I am the great-granddaughter of slaves and slave owners. As an Ivy League–educated lawyer, I have collected fully on America’s promise, cresting atop my family’s meteoric rise from legal chattel to legal counsel in three generations.
I detract nothing from my hard work, but without the sacrifice of pioneers, my family’s talent and the advantages of being light-skinned, I would not have reached the mountaintop Martin Luther King Jr. glimpsed right before his death. We all stand on their shoulders and eternally in their debt.
I am free. But because far too many are not, I left the playgrounds of profit to take up the battleground for access. From the garrisons of the NAACP Legal Defense Fund and the Advancement Project, our teams stormed today’s Bastilles: battling police brutality, freeing innocents from death row, helping Mayor Riordan and Genethia Hayes mount a takeover of LAUSD, empowering bus riders with a $2 billion victory over the MTA and crusading for overall freedom from violence.

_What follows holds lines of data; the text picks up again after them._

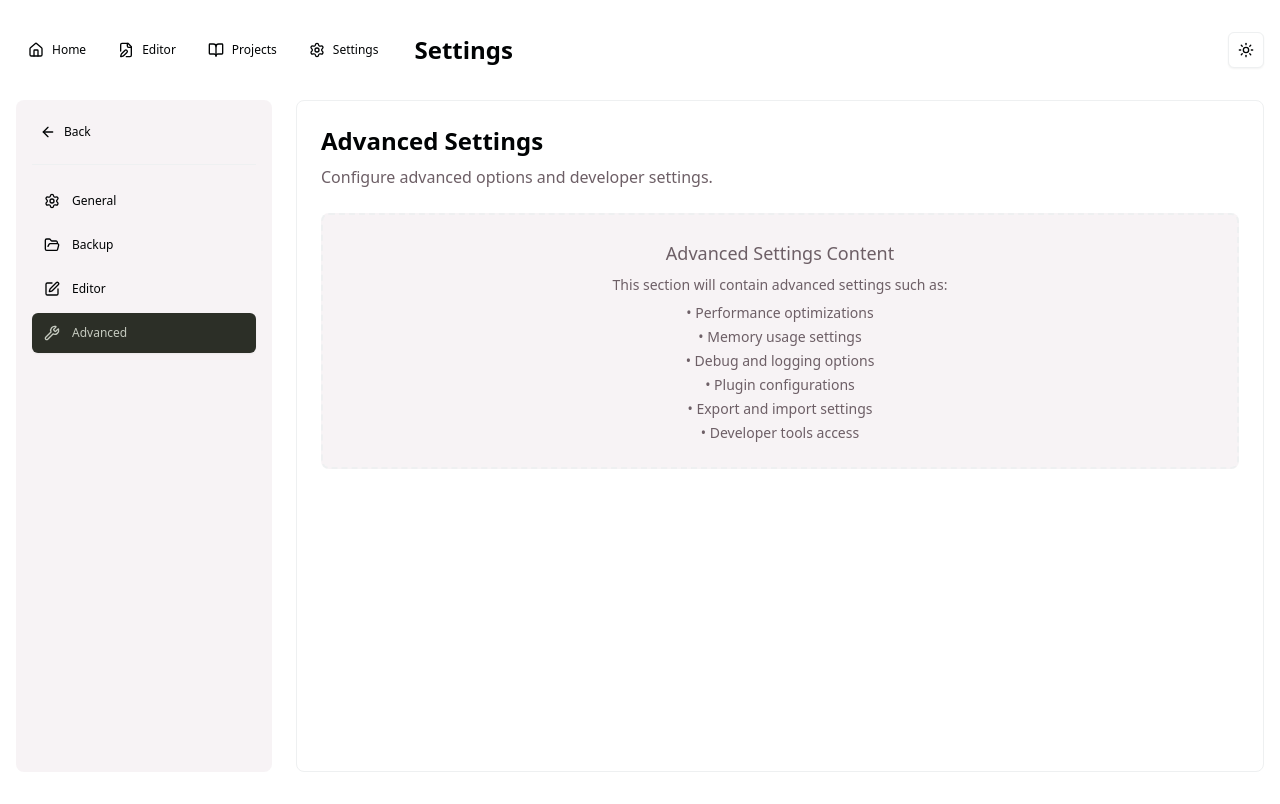
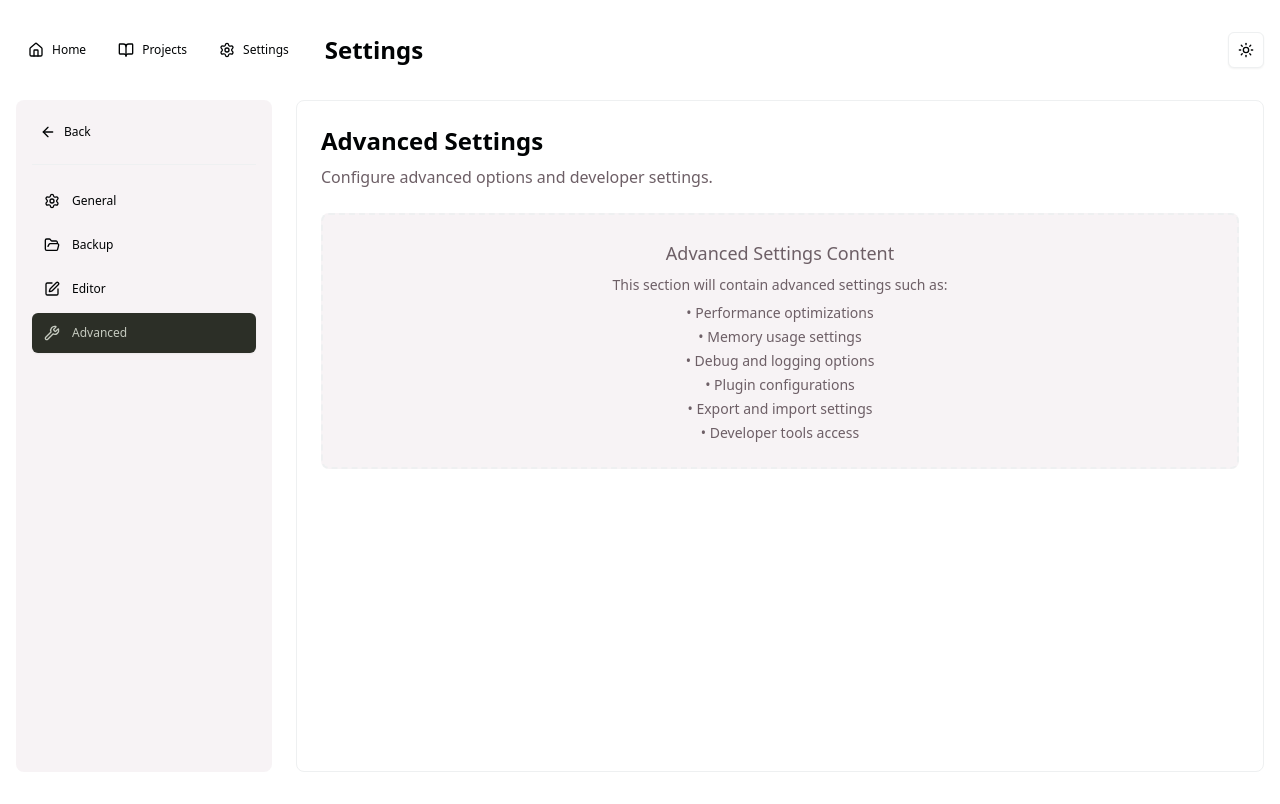
Before and after one commit to rafpiek/desktop-template, a React (Vite) app: page /settings/advanced in a window 1280 px wide. Built offline with nearby package versions, Linux system fonts and the light colour scheme; what @tiptap/extension-character-count, @tiptap/extension-focus, @tiptap/extension-unique-id would draw is missing.

Commit message:
fix: remove editor link from top navigation bar
- Removed Editor navigation button from TopBar component
- Cleaned up unused FileEdit icon import

```diff
--- a/src/components/top-bar.tsx
+++ b/src/components/top-bar.tsx
@@ -1,7 +1,7 @@
 import { Link } from "react-router-dom"
 import { Button } from "@/components/ui/button"
 import { ThemeToggle } from "@/components/theme-toggle"
-import { Home, BookOpen, FileEdit, Settings } from "lucide-react"
+import { Home, BookOpen, Settings } from "lucide-react"
 
 interface TopBarProps {
   title?: string
@@ -18,12 +18,6 @@ export function TopBar({ title, showNavigation = true }: TopBarProps) {
               <Link to="/" className="gap-2">
                 <Home className="h-4 w-4" />
                 Home
-              </Link>
-            </Button>
-            <Button variant="ghost" size="sm" asChild>
-              <Link to="/editor" className="gap-2">
-                <FileEdit className="h-4 w-4" />
-                Editor
               </Link>
             </Button>
             <Button variant="ghost" size="sm" asChild>
```
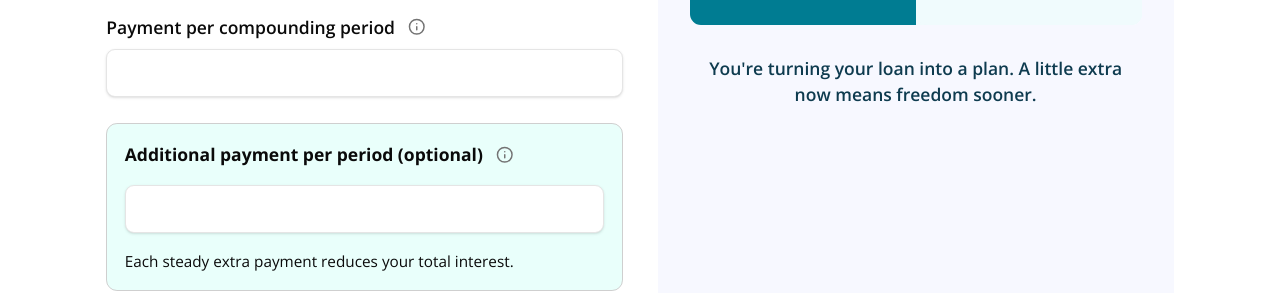
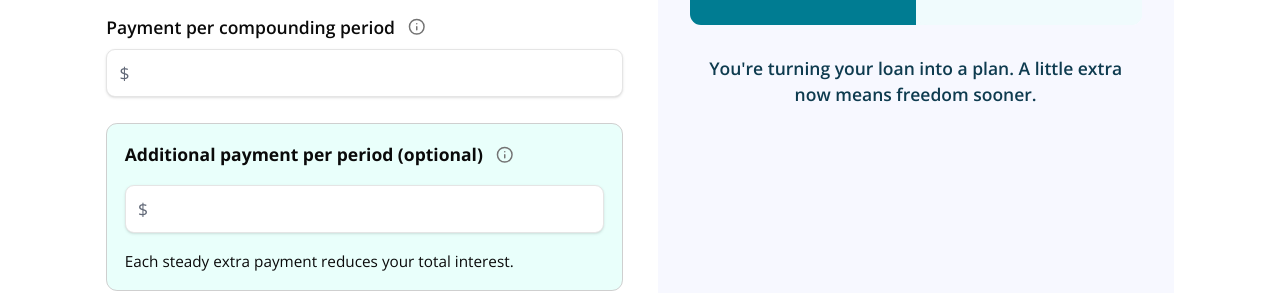
Before and after one commit to SU-SWS/ifdm_learning_apps, a Next.js app: page /interactives/debt-payoff-calculator in a window 1280 px wide. Shown: the part 555-848 px from the top of the page. Built offline with nearby package versions, Linux system fonts and the light colour scheme.

Commit message:
IFDM-248

```diff
--- a/app/interactives/debt-payoff-calculator/components/debt-payoff-calculator.tsx
+++ b/app/interactives/debt-payoff-calculator/components/debt-payoff-calculator.tsx
@@ -313,6 +313,9 @@ export default function DebtPayoffCalculator() {
                           </InfoPopover>
                         </div>
                         <div className="relative">
+                          <span className="absolute left-3 top-1/2 -translate-y-1/2 text-[var(--color-symbols)] pointer-events-none">
+                            $
+                          </span>
                           <Input
                             id="payment"
                             type="text"
@@ -323,7 +326,7 @@ export default function DebtPayoffCalculator() {
                             }
                             onFocus={() => setFocusedField("payment")}
                             onBlur={() => clearFocus("payment")}
-                            className={`block w-full rounded-md shadow-sm py-2 px-3 border pr-10 [appearance:textfield] [&::-webkit-outer-spin-button]:appearance-none [&::-webkit-inner-spin-button]:appearance-none ${
+                            className={`block w-full rounded-md shadow-sm py-2 px-3 border pr-10 pl-7 [appearance:textfield] [&::-webkit-outer-spin-button]:appearance-none [&::-webkit-inner-spin-button]:appearance-none ${
                               showPaymentError
                                 ? "border-2 border-[var(--color-inline-error)]"
                                 : showPaymentWarning
@@ -363,6 +366,9 @@ export default function DebtPayoffCalculator() {
                           </div>
                         </div>
                         <div className="relative">
+                          <span className="absolute left-3 top-1/2 -translate-y-1/2 text-[var(--color-symbols)] pointer-events-none">
+                            $
+                          </span>
                           <Input
                             id="addtlpayment"
                             type="text"
@@ -375,7 +381,7 @@ export default function DebtPayoffCalculator() {
                             }
                             onFocus={() => setFocusedField("additionalPayment")}
                             onBlur={() => clearFocus("additionalPayment")}
-                            className={`block w-full rounded-md shadow-sm py-2 px-3 border pr-10 [appearance:textfield] [&::-webkit-outer-spin-button]:appearance-none [&::-webkit-inner-spin-button]:appearance-none ${v.additionalPaymentError ? "border-2 border-[var(--color-inline-error)]" : ""}`}
+                            className={`block w-full rounded-md shadow-sm py-2 px-3 border pr-10 pl-7 [appearance:textfield] [&::-webkit-outer-spin-button]:appearance-none [&::-webkit-inner-spin-button]:appearance-none ${v.additionalPaymentError ? "border-2 border-[var(--color-inline-error)]" : ""}`}
                           />
                         </div>
                         {v.additionalPaymentError ? (
```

We should be proud that this work changed the odds. As one magazine noted, we have “picked up where Clarence Darrow left off.” But win-loss tallies in the courts often miss the choke points in the streets and obscure the structural inequity that is a dagger at the throat of our democracy.
It has become painfully clear to me that until our poorest children also reach the mountaintop, and until the country understands that the final cost of their chronic destitution will be our own destruction, we have work to do.
My quest for safety in the kill zones began the moment I un-derstood children died daily for simply wandering into the wrong neighborhood. The mission has tested every-thing I’ve become to repay those who advanced “freedom from fear” and “freedom from want” on a much riskier vigil than mine.
Our ancestors are watching. When the time comes to join them, I do not plan on explaining how indifference kept us from delivering the basic safety upon which freedom rests.
Not on my watch.
Adapted from Power Concedes Nothing: One Woman’s Quest for Social Justice in America, from the Courtroom to the Kill Zones, by Connie Rice, published by Scribner. Copyright 2012; all rights reserved. Printed by arrangement with Mary Evans Inc.
CONNIE RICE, internationally renowned civil-rights attorney, is an award-winning activist and cousin of Condoleezza Rice.